Yes, they have performed tests literally everywhere, and there were people volunteering to test the alleged harm of these colossal explosions.

1.Starfish Prime

Hawaiiens had quite a view

On July 9, 1962, the U.S. military launched a Thor rocket equipped with a W49 thermonuclear warhead which was detonated to bits at an altitude of 32,000 feet up high in the atmosphere.

The outcome was above expectations, with the nuke causing a colossal EMP that rendered useless all monitoring equipment aimed at researching the blast.

The isles of Hawaii felt the effects firsthand.
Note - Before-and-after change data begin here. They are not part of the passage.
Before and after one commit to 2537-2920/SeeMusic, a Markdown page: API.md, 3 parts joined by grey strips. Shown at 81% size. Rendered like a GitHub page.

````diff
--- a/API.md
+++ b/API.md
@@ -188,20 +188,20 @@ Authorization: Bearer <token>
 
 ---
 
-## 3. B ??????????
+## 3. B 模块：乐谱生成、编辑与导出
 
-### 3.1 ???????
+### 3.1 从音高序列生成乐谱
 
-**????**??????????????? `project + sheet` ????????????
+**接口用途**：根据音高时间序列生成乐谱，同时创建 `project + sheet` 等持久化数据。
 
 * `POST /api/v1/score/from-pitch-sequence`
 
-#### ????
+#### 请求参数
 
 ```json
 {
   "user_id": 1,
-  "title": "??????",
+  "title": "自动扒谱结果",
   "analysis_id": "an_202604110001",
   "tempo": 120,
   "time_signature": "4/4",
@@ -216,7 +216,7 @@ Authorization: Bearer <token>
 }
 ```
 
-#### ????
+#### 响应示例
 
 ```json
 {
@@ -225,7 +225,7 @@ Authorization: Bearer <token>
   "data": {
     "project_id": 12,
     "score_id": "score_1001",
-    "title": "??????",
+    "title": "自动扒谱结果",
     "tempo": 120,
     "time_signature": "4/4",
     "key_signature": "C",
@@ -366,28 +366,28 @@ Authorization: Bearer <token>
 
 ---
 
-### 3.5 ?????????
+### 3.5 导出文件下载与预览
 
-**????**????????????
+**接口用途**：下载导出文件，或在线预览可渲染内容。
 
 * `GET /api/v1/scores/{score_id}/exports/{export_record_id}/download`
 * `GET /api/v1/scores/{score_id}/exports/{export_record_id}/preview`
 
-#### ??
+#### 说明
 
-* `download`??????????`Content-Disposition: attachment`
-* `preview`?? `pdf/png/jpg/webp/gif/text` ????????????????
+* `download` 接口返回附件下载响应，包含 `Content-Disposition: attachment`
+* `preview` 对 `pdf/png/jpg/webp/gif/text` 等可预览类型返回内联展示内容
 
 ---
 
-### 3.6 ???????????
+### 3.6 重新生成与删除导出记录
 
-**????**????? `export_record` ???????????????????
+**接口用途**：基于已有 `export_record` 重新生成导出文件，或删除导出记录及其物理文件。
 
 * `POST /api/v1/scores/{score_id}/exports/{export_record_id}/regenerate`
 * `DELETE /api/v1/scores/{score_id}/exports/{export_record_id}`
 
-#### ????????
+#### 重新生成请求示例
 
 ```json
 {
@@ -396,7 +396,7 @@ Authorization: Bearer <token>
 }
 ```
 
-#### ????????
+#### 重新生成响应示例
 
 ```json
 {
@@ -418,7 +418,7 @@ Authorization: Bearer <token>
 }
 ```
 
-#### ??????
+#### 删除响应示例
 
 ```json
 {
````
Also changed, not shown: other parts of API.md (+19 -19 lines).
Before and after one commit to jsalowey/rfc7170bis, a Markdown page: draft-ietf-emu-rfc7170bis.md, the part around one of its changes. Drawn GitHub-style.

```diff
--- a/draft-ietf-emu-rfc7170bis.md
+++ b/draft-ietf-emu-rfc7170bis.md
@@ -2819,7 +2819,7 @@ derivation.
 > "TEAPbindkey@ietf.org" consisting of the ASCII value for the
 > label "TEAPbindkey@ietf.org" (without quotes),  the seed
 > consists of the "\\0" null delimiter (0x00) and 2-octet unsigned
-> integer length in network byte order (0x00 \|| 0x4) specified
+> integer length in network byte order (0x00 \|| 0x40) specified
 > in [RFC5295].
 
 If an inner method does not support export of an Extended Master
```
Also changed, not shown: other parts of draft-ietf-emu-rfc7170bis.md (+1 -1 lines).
Although the detonation point was about 900 miles away, it still caused a bunch of significant electronic damage, such as shutting down streetlights, telephone services, and trigger every car and house alarm on the isles.

The flash caused by the explosion could be seen from more than 30,000 miles away. It additionally caused luminous auroras that could be observed on the other side of the equator.

A technical report about the Starfish Primes explosion reads that “the visible phenomena due to the burst were widespread and quite intense; a very large area of the Pacific was illuminated by the aurora phenomenon…at twilight after the burst, resonant scattering of light from lithium and other debris was observed at Johnston and French Frigate Schoals for many days, confirming the long time presence of debris in the atmosphere.”

Furthermore, the explosion contributed to the creation of Earth’s radiation belt.

However, inhabitants of the Pacific isles were not so concerned about what was happening above their heads, since various hotels in Hawaii were putting out “rainbow bomb” parties to celebrate the Starfish event.

But was there really no reason to be concerned when powerful blasts were happening right above your head? The next event on the list will clear this out.

2.Nevada Nuclear Tests

On July 19, 1957, five men volunteered to stay underneath ground zero at the Nevada test site with a cameraman (allegedly not a volunteer) taping it all.

The warhead’s equivalent of 2 kilotons of TNT was blasted a bit over 2 miles high above the men wearing no protective gear at all.

Although the cameraman asked for a protective suit, he didn’t receive any since the experiment was meant to assure U.S. citizens that nuclear bombs are not as scary as everyone believed them to be at that point in time.

The aftermath only gave a brisk scare to the men due to the sound blast. After that they could admire the intense red glow of the explosion.

It all seemed fine until a few more years had gone by and the volunteers (including the unfortunate cameraman who was most likely forced to assist) had all gotten cancer. Even so, almost all of them were fortunate enough to live until their 80s.

3.Storax Sedan

On July 6, 1962, at the same Nevada National Security Site, another nuke was tested, this time not so deep underground.

The purpose of the test was to determine the potential implication of nuclear weapons for “mining, cratering, and other civilian purposes.”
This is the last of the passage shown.